Part of my training is not to take anything at face value but to consider various alternative possibilities. Here two possibilities occurred to me:
- Either: The email was sent exactly as LDC claimed and – through some highly unusual circumstances – had failed to reach me or to bounce back to the sender.
- Or: The email was never sent and someone was covering up for their failure to send a reply.
Checking For Evidence
The obvious thing to do was ask LDC for a copy of the original email. 11 days later and after I had chased them a couple of times, they did finally send me a copy of the email that looked like it had been sent on July 28. The reason why it never reached me was obvious: although it superficially looked like it was sent to my email address, on closer investigation it had actually been sent to a corrupt email address beginning with the text IMCEAINVALID.
This could indicate a genuine problem (there is a known Microsoft bug). But if that were the case you would expect LDC to have received a warning that the message could not be delivered.
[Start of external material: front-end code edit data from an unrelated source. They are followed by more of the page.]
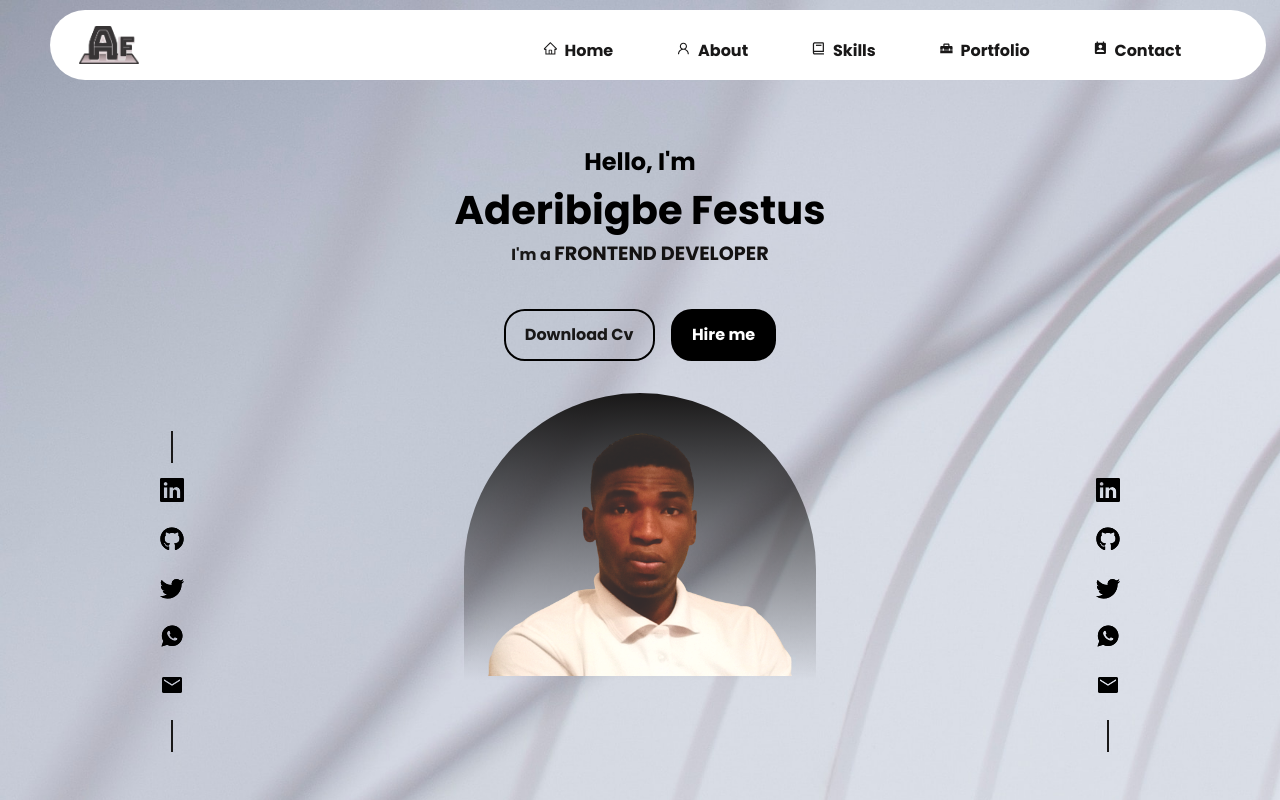
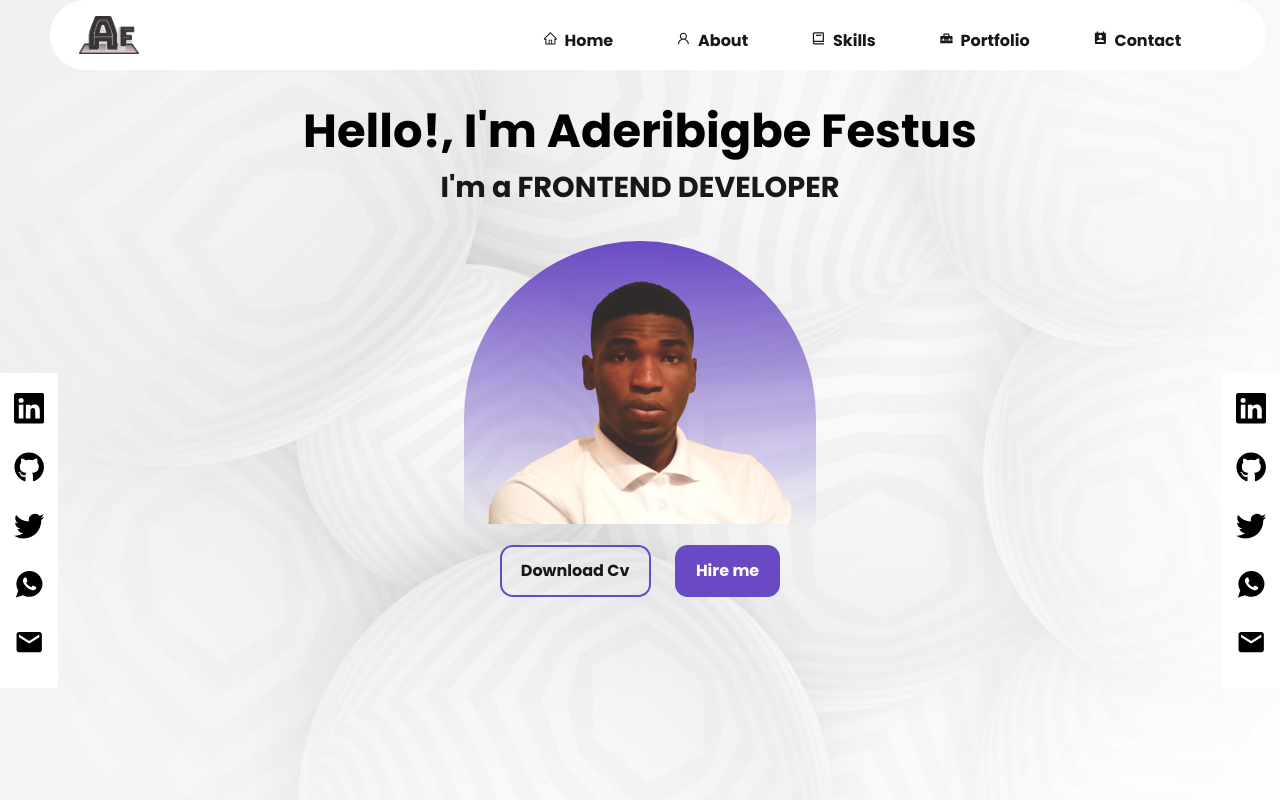
Before and after one commit to Festus891/Personal-Portfolio, a React (Create React App) app: page / in a window 1280 px wide. Shown: the top 800 px of the page. Built offline with nearby package versions, Linux system fonts and the light colour scheme.

Commit message:
updating

```diff
--- a/src/components/HeaderFixed/HeaderFixed.css
+++ b/src/components/HeaderFixed/HeaderFixed.css
@@ -1,9 +1,8 @@
-div > a > img{
+div > a > img {
   width: 60px;
 }
 
-
-.header_fixed_container{
+.header_fixed_container {
   display: flex;
   justify-content: space-between;
   align-items: center;
@@ -12,24 +11,20 @@ div > a > img{
   font-size: 1rem;
   position: fixed;
   width: 95%;
-    top: 10px;
+  top: 0px;
   left: 50px;
   z-index: 99;
   border-radius: 3rem;
   background-color: var(--color-white);
-
 }
 
-
-
-.header_link{
+.header_link {
   display: grid;
   grid-template-columns: repeat(5, auto);
   grid-gap: 8px;
   align-items: center;
   text-align: center;
   padding: 0.9rem 2rem;
-
 }
 
 ul > li > a {
@@ -39,15 +34,15 @@ ul > li > a {
   font-weight: bolder;
 }
 
-
-ul > li > a:hover{
-    border-bottom: 3.5px solid var(--color-black);
+ul > li > a:hover {
+  border-bottom: 3.5px solid var(--color-purple);
   padding-bottom: 1px;
   width: 20px;
   width: max-content;
+  color: var(--color-purple);
 }
 
-.list_icon{
+.list_icon {
   padding: 14px 0px 0 0;
   font-size: 1.8rem;
 }
@@ -58,15 +53,13 @@ ul > li > a:hover{
     padding-bottom: 1.3px;
 } */
 
-
-.menu{
+.menu {
   display: none;
 }
 
-
 /* ----Media Queries (Medium Device) -----*/
 @media screen and (max-width: 1024px) {
-    .header_fixed_container{
+  .header_fixed_container {
     z-index: 99;
     width: 100%;
     position: fixed;
@@ -74,15 +67,14 @@ ul > li > a:hover{
     left: 0;
     border-radius: 0rem;
     padding: 0 2rem;
-
   }
 
-    .header_link{
+  .header_link {
     display: flex;
     flex-direction: column;
     justify-content: flex-start;
-        background: var(--color-light) ;
-        box-shadow: 0 8px 32px 0 rgba(31, 38, 135, .37);
+    background: var(--color-light);
+    box-shadow: 0 8px 32px 0 rgba(31, 38, 135, 0.37);
     border-radius: 13px;
     backdrop-filter: blur(4px);
     width: 50%;
@@ -95,10 +87,9 @@ ul > li > a:hover{
     margin: 0 50px 0 290px;
     z-index: -1;
     transition: all 0.3s ease-in-out;
-
   }
 
-    .header_link.active{
+  .header_link.active {
     left: 0%;
   }
 
@@ -106,36 +97,25 @@ ul > li > a:hover{
     display: block;
     padding: 0.5rem 10px;
     color: #222;
-
   }
 
-    ul > li > a:hover{
+  ul > li > a:hover {
     backdrop-filter: blur(20px);
     border-radius: none;
     border: none;
   }
 
-
-
-
-    .menu{
+  .menu {
     display: block;
     color: var(--color-black);
     font-size: 1.7rem;
-
-
   }
-
-
 }
 
 /* ----Media Queries (Small Device) -----*/
 @media screen and (max-width: 600px) {
-    .header_link{
+  .header_link {
     width: 60%;
     margin: 0 50px 0 200px;
-
-
   }
-
 }
--- a/src/components/header/Header.jsx
+++ b/src/components/header/Header.jsx
@@ -1,27 +1,27 @@
-import React from 'react'
-import './header.css'
-import CTA from './CTA'
-import myself from '../../asset/myself.png'
-import HeaderSociial from './HeaderSociial'
+import React from "react";
+import "./header.css";
+import CTA from "./CTA";
+import myself from "../../asset/myself.png";
+import HeaderSociial from "./HeaderSociial";
 
 const Header = () => {
   return (
     <header>
       <div className="container header_container">
-        <h2>Hello, I'm</h2>
-        <h1>Aderibigbe Festus</h1>
-        <h5 className="text-light">I'm a <span>FRONTEND DEVELOPER</span> </h5>
-        <CTA/>
-
+        {/* <h2>Hello!, I'm</h2> */}
+        <h1>Hello!, I'm Aderibigbe Festus</h1>
+        <h5 className="text-light">I'm a FRONTEND DEVELOPER</h5>
         <div className="me">
           <img src={myself} alt="profile" />
         </div>
+
+        <CTA />
 
         <HeaderSociial />
         <HeaderSociial />
       </div>
     </header>
-  )
-}
+  );
+};
 
-export default Header
+export default Header;
--- a/src/components/header/header.css
+++ b/src/components/header/header.css
@@ -1,103 +1,110 @@
-header{
+header {
   height: 100vh;
-    padding-top: 9rem;
+  padding-top: 6rem;
   overflow: hidden;
+  background-image: url(../../asset/white1.jpg);
+  background-size: cover;
+  background-repeat: no-repeat;
 }
 
-.header_container{
+.header_container {
   text-align: center;
   height: 100%;
   position: relative;
+  display: flex;
+  flex-direction: column;
+  align-items: center;
 }
 
-span{
-    /* color: var(--color-b-primary); */
-    color: rgb(20, 18, 18);
-    font-size: 1.2rem;
+h1 {
+  font-size: 2.9rem;
+  font-weight: bolder;
+}
+
+h2 {
+  font-size: 1rem;
   font-weight: bold;
 }
 
-h1{
-    font-size: 2.5rem;
-    font-weight: bolder;
-}
-
-h2{
-    font-size: 1rem;
-    font-weight: bold ;
-}
-
-h5{
-    font-size: 1rem;
+h5 {
+  font-size: 1.8rem;
   color: var(--color-b-primary);
-    font-weight: bold ;
+  font-weight: bold;
 }
 
 /* CTA Button */
 
-.cta{
-    margin-top: 2.5rem;
+.cta {
+  margin-top: 1rem;
   display: flex;
-    gap: 1rem;
+  gap: 1.5rem;
   justify-content: center;
 }
 
 /*----- Social styling ----*/
-.header_socials_left{
+.header_socials_left {
   display: flex;
   flex-direction: column;
   gap: 0.8rem;
   align-items: center;
   position: absolute;
   left: 0;
-    bottom: 3rem;
-    font-size: 1.5rem;
+  bottom: 7rem;
+  font-size: 1.9rem;
+  border: 10px;
+  background: var(--color-white);
+  width: 58px;
+  padding: 18px;
 }
 
-.header_socials_right{
+.header_socials_right {
   display: flex;
   flex-direction: column;
   gap: 0.8rem;
   align-items: center;
   position: absolute;
   right: 0;
-    bottom: 3rem;
-    font-size: 1.5rem;
+  bottom: 7rem;
+  background: var(--color-white);
+  font-size: 1.9rem;
+  width: 58px;
+  padding: 18px;
 }
 
-
-
-.header_socials_left::after{
+/* .header_socials_left::after {
   content: "";
   width: 2px;
   height: 2rem;
   background-color: var(--color-b-primary);
-
 }
-.header_socials_left::before{
+.header_socials_left::before {
   content: "";
   width: 2px;
   height: 2rem;
   background-color: var(--color-b-primary);
-
 }
 
-.header_socials_right::after{
+.header_socials_right::after {
   content: "";
   width: 2px;
   height: 2rem;
   background-color: var(--color-b-primary);
+}
 
-}
+.header_socials_right::before {
+  content: "";
+  width: 2px;
+  height: 2rem;
+  background-color: var(--color-b-primary);
+} */
 
 /* myself */
 
-.me{
-    background: linear-gradient(var(--color-b-primary), transparent);
+.me {
+  background: linear-gradient(var(--color-purple), transparent);
   width: 22rem;
   height: 18rem;
-    position: absolute;
-    left: calc(50% - 11rem);
+  justify-content: center;
   margin-top: 2rem;
   border-radius: 12rem 12rem 0 0;
   overflow: hidden;
@@ -106,73 +113,56 @@ h5{
 
 /* scroll down sytling */
 
-
-
-
 /* ----Media Queries (Medium Device) -----*/
 @media screen and (max-width: 1024px) {
-    header{
+  header {
     height: 100vh;
   }
-
-
 }
 
 /* ----Media Queries (Small Device) -----*/
 @media screen and (max-width: 600px) {
-    header{
+  header {
     height: 100vh;
   }
 
-    .header_socials_left{
-        bottom: 0;
-        font-size: 1.3rem;
-        /* bottom: 15rem;
-        left: -0.8rem; */
-
-    }
-
-    .header_socials_right{
+  .header_socials_left {
     display: none;
   }
 
-    span{
+  .header_socials_right {
+    display: none;
+  }
+
+  span {
     color: var(--color-b-primary);
     font-size: 1.2rem;
     font-weight: bold;
   }
 
-    h1{
+  h1 {
     font-size: 1.8rem;
     font-weight: bolder;
   }
 
-    h2{
+  h2 {
     font-size: 0.5rem;
-        font-weight: bold ;
+    font-weight: bold;
   }
 
-    h5{
+  h5 {
     font-size: 0.8rem;
     color: var(--color-b-primary);
-        font-weight: bold ;
+    font-weight: bold;
   }
-
-
-
 }
 
 @media screen and (max-width: 450px) {
-    header{
+  header {
     height: 100vh;
   }
-    .header_socials_left{
-
+  .header_socials_left {
     bottom: 15rem;
     left: -0.8rem;
-
   }
-
-
-
 }
--- a/src/index.css
+++ b/src/index.css
@@ -1,6 +1,6 @@
-@import url('https://fonts.googleapis.com/css2?family=Poppins:wght@100;200;300;400;500;600;700;800&display=swap');
+@import url("https://fonts.googleapis.com/css2?family=Poppins:wght@100;200;300;400;500;600;700;800&display=swap");
 
-*{
+* {
   margin: 0;
   padding: 0;
   box-sizing: border-box;
@@ -10,24 +10,19 @@
   border: 0;
 }
 
-:root{
-    --color-bg: #1f1f38;
-    --color-green: #06EB21;
-
-    --color--bg-variant: #2c2c6c;
-    --color-primary: #4db5ff;
-    --color-primary-variant: rgba(77, 188, 255, 0.4);
-    --container-width-lg: 75%;
+:root {
+  --container-width-lg: 100%;
   --container-width-md: 86%;
   --container-width-ms: 90%;
   --transition: all 400ms ease;
   --color-light: rgba(255, 255, 255, 0.6);
   --color-white: #fff;
+  --color-purple: #694ac4;
   --color-black: black;
   --color-b-primary: #191818;
 }
 
-html{
+html {
   scroll-behavior: smooth;
 }
 
@@ -35,95 +30,87 @@ html{
     display: none;
 } */
 
-body{
-    background-color: var(--color-white);
-    font-family: 'Poppins', sans-serif;
+body {
+  background-color: var(--color-light);
+  font-family: "Poppins", sans-serif;
   color: var(--color-black);
   line-height: 1.5;
-    background-image: url(../src/asset/white4.jpg);
-    background-size: cover;
-    background-repeat: repeat;
-
+  /* background-image: url(../src/asset/white4.jpg); */
+  background-size: contain;
+  background-repeat: no-repeat;
 }
 
 /* -------General styling----- */
 
-.container{
+.container {
   width: var(--container-width-lg);
   margin: 0 auto;
-
 }
 
-
-
-
-
-section{
+section {
   margin-top: 5rem;
   overflow: hidden;
 }
 
-section > h2, section > h5{
+section > h2,
+section > h5 {
   text-align: center;
   color: var(--color-b-primary);
   font-weight: bolder;
   margin-bottom: 1rem;
 }
 
-section >h2{
+section > h2 {
   color: var(--color-white);
   margin-bottom: 0.2rem;
 }
 
-section >h2::after{
+section > h2::after {
   content: "";
   width: 10px;
   height: 2rem;
   background-color: var(--color-b-primary);
 }
 
-.text-light{
+.text-light {
   color: var(--color-b-primary);
 }
 
-a{
+a {
   color: var(--color-black);
   transition: var(--transition);
 }
 
-
-
-.btn{
+.btn {
   width: max-content;
   display: inline-block;
   color: var(--color-b-primary);
   padding: 0.75rem 1.2rem;
-    border-radius: 1.3rem;
+  border-radius: 0.8rem;
   cursor: pointer;
-    border: 2px solid var(--color-black);
+  border: 2px solid var(--color-purple);
   transition: var(--transition);
   font-weight: bolder;
-
 }
 
-.btn:hover{
-    background-color: var(--color-b-primary);
+.btn:hover {
+  background-color: var(--color-purple);
   color: var(--color-white);
   border-color: transparent;
 }
 
-.btn-primary{
-    background: var(--color-black);
+.btn-primary {
+  background: var(--color-purple);
   color: var(--color-white);
 }
 
-.btn-primary:hover{
+.btn-primary:hover {
   background: transparent;
   color: var(--color-b-primary);
-    border: 2px solid var(--color-black);
+  border: 2px solid var(--color-purple);
 }
 
-img{
+img {
   display: block;
   width: 100%;
 }
@@ -131,15 +118,21 @@ img{
 /* ----------Medium Device design----- */
 
 @media screen and (max-width: 1024px) {
-        .container{
+  body {
+    background-image: url(../src/asset/white4.jpg);
+    background-size: contain;
+    background-repeat: repeat;
+  }
+
+  .container {
     width: var(--container-width-md);
   }
 
-        section{
+  section {
     margin-top: 3rem;
   }
 
-        section > .text{
+  section > .text {
     align-items: center;
     color: var(--color-white);
     width: fit-content;
@@ -149,22 +142,21 @@ img{
     border-bottom: 2px solid var(--color-b-primary);
   }
 
-        #about > h5{
+  #about > h5 {
     text-align: center;
     margin: auto;
     color: var(--color-b-primary);
     font-weight: bolder;
     padding-top: 10px;
-
   }
 }
 
 @media screen and (max-width: 600px) {
-    .container{
+  .container {
     width: var(--container-width-ms);
   }
 
-    section > h2{
+  section > h2 {
     margin-bottom: 1rem;
   }
 }
```
Also changed, not shown: src/components/experience/Experience.jsx (+42 -38 lines), src/asset/skills/html.png (added), src/asset/skills/html5.png (added). Lines whose indentation alone changed are shown as unchanged.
I tested this by sending an email with exactly the same email address corruption and received no less than 7 separate warnings during several days advising that the email could not be delivered.
Yet, LDC claimed no warning was received.
Searching Their Mailboxes
Each email from a given Exchange server has a unique ID. In the case of the email attachment they had sent me this was: b08ca891f33e4d93abab5c8faf9b04ba@[server name redacted].
Still looking for an explanation of why no email had reached me or bounced back to them, I then asked LDC to search their mailboxes for the date the email was allegedly sent … July 28.
Instead they searched for my email address on July 27 … so they searched for the wrong thing on the wrong day.
There was a vague reference in correspondence they included from their IT expert that he had tried searching for the message ID on a range of dates. But it was not clear which dates were searched, nor had LDC shared the results of those searches.
By this point things started to feel a bit suspicious. One or two mistakes might be the result of human error but the increasing number of errors made me wonder whether something was being covered up. With my background in IT, I know how easy it is to fake an email and make it look like it was sent on a different date.
So, I asked LDC to check their logs for the message ID on July 28. In order to rule out the email having been faked after I insisted on receiving a copy, I also asked LDC to search from the date I first asked for a copy through to the date the attachment was sent.
They refused to do so.
Given that a simple search of their mailboxes would have settled the matter either way – and would not have taken a competent IT professional more than a few minutes to carry out – this was both surprising and concerning … and it added weight to my suspicion that something was being covered up.
Freedom of Information Request
Next I submitted a Freedom of Information request for this search to be carried out. Responses are supposed to come back within 20 working days. 27 working days later and after I had chased them for a response, they did reply with 14 pages of documentation – but this document failed to include the results of the search for the message ID.
So, I have asked LDC to carry out an internal review on why they were late and why they failed to include the information requested. This could take up to 40 days – or longer if they are late again!
So, did LDC send the email on July 28 or not? The simple answer is that I do not know.
It is entirely possible that they did send it and that the idea that someone might have faked an email is all in my head. But if that is true then the following is very surprising:
- The email address got corrupted. Yet every other email response discussing this issue since then reached me with no problem, so it seems odd that the one on the day of the consultation went missing.
- They had no warnings that the email was not delivered to prompt them to try again. This seems very unlikely.
- Their IT expert searched for the wrong thing on the wrong day.
- They refused to search for the message ID on the correct day.
- They also refused to search the later time period requested. If there was nothing to hide, why refuse?
- They failed to include the information asked for in a Freedom of Information request.
Given that on each of the above points they could easily have resolved this matter by either double-checking their work or simply doing what was asked, it makes you wonder why they seemed either unable or unwilling to do so.
The greater the number of failures and coincidences in the chain of events, the less credible it seems that this was all an unlucky series of accidents.
So, the only logical conclusions that I can come up with are that either LDC is home to some rather incompetent staff who have experienced an extraordinarily large number of unlucky technical errors and miscommunications, or that someone in the organisation failed to send a reply and then tried to cover up what they had done.
Whatever the case may be, I have not been given the impression of a Council committed to openness and transparency, and working in the interests of local residents, voters and taxpayers.